Would you restate all of the entries verbatim, minus any images?

___

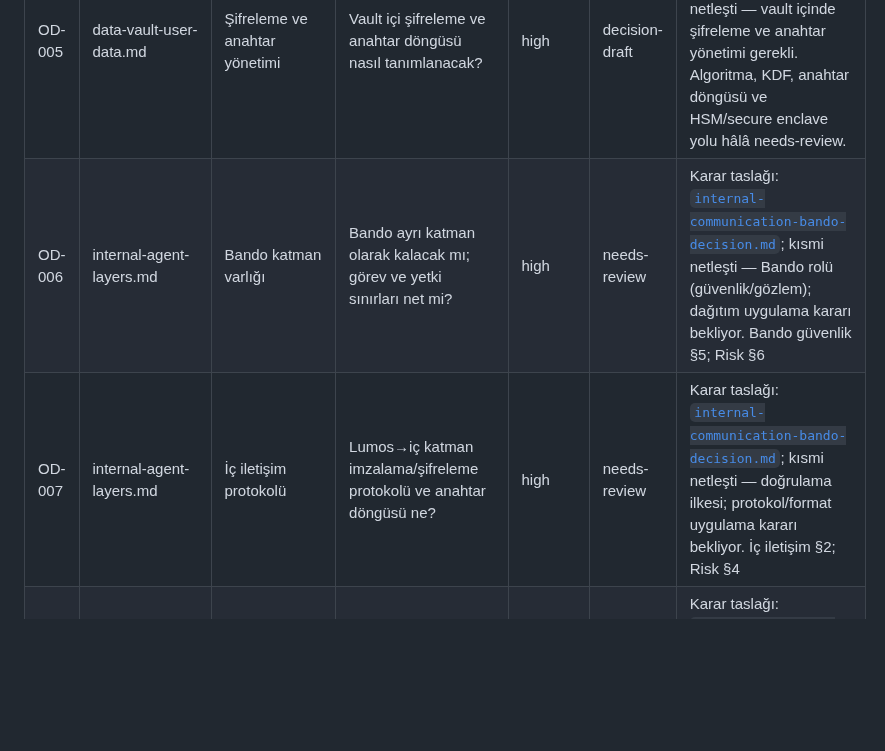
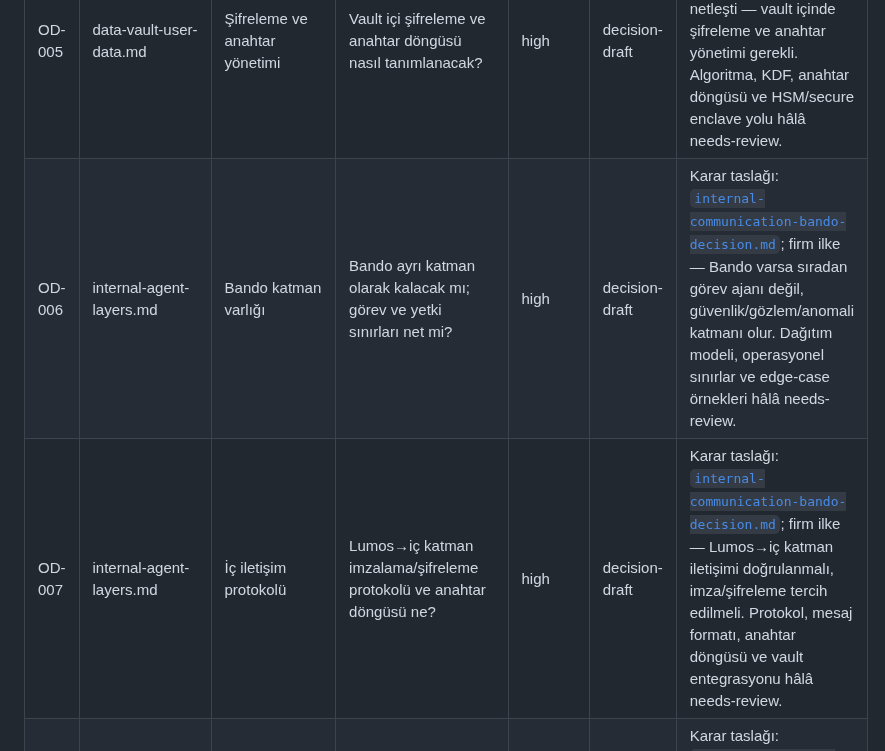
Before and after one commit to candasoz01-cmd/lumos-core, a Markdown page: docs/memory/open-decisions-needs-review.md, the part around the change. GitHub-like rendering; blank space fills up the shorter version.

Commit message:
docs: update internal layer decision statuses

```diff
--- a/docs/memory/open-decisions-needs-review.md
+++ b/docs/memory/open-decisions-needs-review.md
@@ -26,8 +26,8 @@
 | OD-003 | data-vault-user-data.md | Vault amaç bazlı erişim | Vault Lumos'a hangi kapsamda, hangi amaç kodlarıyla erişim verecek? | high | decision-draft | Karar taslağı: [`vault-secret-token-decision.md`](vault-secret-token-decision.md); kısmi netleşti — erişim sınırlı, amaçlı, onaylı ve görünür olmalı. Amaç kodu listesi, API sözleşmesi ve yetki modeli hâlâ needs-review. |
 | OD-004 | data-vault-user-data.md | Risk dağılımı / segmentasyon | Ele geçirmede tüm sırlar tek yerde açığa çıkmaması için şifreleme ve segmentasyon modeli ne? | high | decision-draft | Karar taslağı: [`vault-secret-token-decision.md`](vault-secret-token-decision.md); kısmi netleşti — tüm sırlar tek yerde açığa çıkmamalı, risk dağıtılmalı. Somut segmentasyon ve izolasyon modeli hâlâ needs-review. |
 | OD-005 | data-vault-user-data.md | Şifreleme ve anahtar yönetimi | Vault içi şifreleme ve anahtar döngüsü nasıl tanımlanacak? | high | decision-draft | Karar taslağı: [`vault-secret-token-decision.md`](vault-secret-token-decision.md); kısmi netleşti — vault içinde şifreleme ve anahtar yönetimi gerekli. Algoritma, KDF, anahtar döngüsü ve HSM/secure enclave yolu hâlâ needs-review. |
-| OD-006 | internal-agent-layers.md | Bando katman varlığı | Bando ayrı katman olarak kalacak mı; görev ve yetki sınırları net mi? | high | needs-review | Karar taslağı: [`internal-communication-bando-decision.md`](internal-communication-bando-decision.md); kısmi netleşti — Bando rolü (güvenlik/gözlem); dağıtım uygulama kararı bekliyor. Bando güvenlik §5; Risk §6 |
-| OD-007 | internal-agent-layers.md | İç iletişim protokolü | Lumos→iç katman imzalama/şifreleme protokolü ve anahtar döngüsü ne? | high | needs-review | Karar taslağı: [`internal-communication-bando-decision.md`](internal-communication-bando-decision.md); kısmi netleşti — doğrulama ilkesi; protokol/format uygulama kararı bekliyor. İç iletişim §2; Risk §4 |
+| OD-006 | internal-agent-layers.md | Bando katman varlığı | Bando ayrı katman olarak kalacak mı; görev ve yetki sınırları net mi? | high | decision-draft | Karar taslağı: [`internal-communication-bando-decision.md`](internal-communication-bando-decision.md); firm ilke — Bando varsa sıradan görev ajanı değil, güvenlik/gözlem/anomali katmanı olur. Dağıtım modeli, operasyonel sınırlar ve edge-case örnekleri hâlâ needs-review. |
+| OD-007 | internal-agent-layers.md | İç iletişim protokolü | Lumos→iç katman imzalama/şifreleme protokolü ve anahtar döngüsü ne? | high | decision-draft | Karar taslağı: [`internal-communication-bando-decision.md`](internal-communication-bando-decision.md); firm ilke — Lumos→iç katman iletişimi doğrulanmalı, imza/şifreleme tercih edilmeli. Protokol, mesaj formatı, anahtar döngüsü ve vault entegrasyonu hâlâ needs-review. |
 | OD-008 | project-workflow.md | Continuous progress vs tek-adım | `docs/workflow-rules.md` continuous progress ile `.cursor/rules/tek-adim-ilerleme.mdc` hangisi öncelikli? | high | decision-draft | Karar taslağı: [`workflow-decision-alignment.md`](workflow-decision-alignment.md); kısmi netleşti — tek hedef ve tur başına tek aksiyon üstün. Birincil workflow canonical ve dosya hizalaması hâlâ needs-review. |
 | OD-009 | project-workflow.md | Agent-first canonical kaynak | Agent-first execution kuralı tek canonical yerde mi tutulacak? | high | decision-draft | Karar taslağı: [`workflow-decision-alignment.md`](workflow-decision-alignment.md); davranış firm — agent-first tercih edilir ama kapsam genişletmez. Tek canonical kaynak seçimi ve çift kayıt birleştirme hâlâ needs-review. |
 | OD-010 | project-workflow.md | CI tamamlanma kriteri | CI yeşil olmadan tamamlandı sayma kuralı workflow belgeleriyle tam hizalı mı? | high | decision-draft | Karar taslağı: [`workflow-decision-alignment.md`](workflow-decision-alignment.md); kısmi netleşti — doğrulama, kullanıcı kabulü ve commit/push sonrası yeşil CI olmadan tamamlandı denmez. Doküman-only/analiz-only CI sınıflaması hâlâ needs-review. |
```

___

◆ Result ◆
Before and after one commit to candasoz01-cmd/lumos-core, a Markdown page: docs/memory/open-decisions-needs-review.md, the part around the change. GitHub-like rendering; blank space fills up the shorter version.

Commit message:
docs: update internal layer decision statuses

```diff
--- a/docs/memory/open-decisions-needs-review.md
+++ b/docs/memory/open-decisions-needs-review.md
@@ -26,8 +26,8 @@
 | OD-003 | data-vault-user-data.md | Vault amaç bazlı erişim | Vault Lumos'a hangi kapsamda, hangi amaç kodlarıyla erişim verecek? | high | decision-draft | Karar taslağı: [`vault-secret-token-decision.md`](vault-secret-token-decision.md); kısmi netleşti — erişim sınırlı, amaçlı, onaylı ve görünür olmalı. Amaç kodu listesi, API sözleşmesi ve yetki modeli hâlâ needs-review. |
 | OD-004 | data-vault-user-data.md | Risk dağılımı / segmentasyon | Ele geçirmede tüm sırlar tek yerde açığa çıkmaması için şifreleme ve segmentasyon modeli ne? | high | decision-draft | Karar taslağı: [`vault-secret-token-decision.md`](vault-secret-token-decision.md); kısmi netleşti — tüm sırlar tek yerde açığa çıkmamalı, risk dağıtılmalı. Somut segmentasyon ve izolasyon modeli hâlâ needs-review. |
 | OD-005 | data-vault-user-data.md | Şifreleme ve anahtar yönetimi | Vault içi şifreleme ve anahtar döngüsü nasıl tanımlanacak? | high | decision-draft | Karar taslağı: [`vault-secret-token-decision.md`](vault-secret-token-decision.md); kısmi netleşti — vault içinde şifreleme ve anahtar yönetimi gerekli. Algoritma, KDF, anahtar döngüsü ve HSM/secure enclave yolu hâlâ needs-review. |
-| OD-006 | internal-agent-layers.md | Bando katman varlığı | Bando ayrı katman olarak kalacak mı; görev ve yetki sınırları net mi? | high | needs-review | Karar taslağı: [`internal-communication-bando-decision.md`](internal-communication-bando-decision.md); kısmi netleşti — Bando rolü (güvenlik/gözlem); dağıtım uygulama kararı bekliyor. Bando güvenlik §5; Risk §6 |
-| OD-007 | internal-agent-layers.md | İç iletişim protokolü | Lumos→iç katman imzalama/şifreleme protokolü ve anahtar döngüsü ne? | high | needs-review | Karar taslağı: [`internal-communication-bando-decision.md`](internal-communication-bando-decision.md); kısmi netleşti — doğrulama ilkesi; protokol/format uygulama kararı bekliyor. İç iletişim §2; Risk §4 |
+| OD-006 | internal-agent-layers.md | Bando katman varlığı | Bando ayrı katman olarak kalacak mı; görev ve yetki sınırları net mi? | high | decision-draft | Karar taslağı: [`internal-communication-bando-decision.md`](internal-communication-bando-decision.md); firm ilke — Bando varsa sıradan görev ajanı değil, güvenlik/gözlem/anomali katmanı olur. Dağıtım modeli, operasyonel sınırlar ve edge-case örnekleri hâlâ needs-review. |
+| OD-007 | internal-agent-layers.md | İç iletişim protokolü | Lumos→iç katman imzalama/şifreleme protokolü ve anahtar döngüsü ne? | high | decision-draft | Karar taslağı: [`internal-communication-bando-decision.md`](internal-communication-bando-decision.md); firm ilke — Lumos→iç katman iletişimi doğrulanmalı, imza/şifreleme tercih edilmeli. Protokol, mesaj formatı, anahtar döngüsü ve vault entegrasyonu hâlâ needs-review. |
 | OD-008 | project-workflow.md | Continuous progress vs tek-adım | `docs/workflow-rules.md` continuous progress ile `.cursor/rules/tek-adim-ilerleme.mdc` hangisi öncelikli? | high | decision-draft | Karar taslağı: [`workflow-decision-alignment.md`](workflow-decision-alignment.md); kısmi netleşti — tek hedef ve tur başına tek aksiyon üstün. Birincil workflow canonical ve dosya hizalaması hâlâ needs-review. |
 | OD-009 | project-workflow.md | Agent-first canonical kaynak | Agent-first execution kuralı tek canonical yerde mi tutulacak? | high | decision-draft | Karar taslağı: [`workflow-decision-alignment.md`](workflow-decision-alignment.md); davranış firm — agent-first tercih edilir ama kapsam genişletmez. Tek canonical kaynak seçimi ve çift kayıt birleştirme hâlâ needs-review. |
 | OD-010 | project-workflow.md | CI tamamlanma kriteri | CI yeşil olmadan tamamlandı sayma kuralı workflow belgeleriyle tam hizalı mı? | high | decision-draft | Karar taslağı: [`workflow-decision-alignment.md`](workflow-decision-alignment.md); kısmi netleşti — doğrulama, kullanıcı kabulü ve commit/push sonrası yeşil CI olmadan tamamlandı denmez. Doküman-only/analiz-only CI sınıflaması hâlâ needs-review. |
```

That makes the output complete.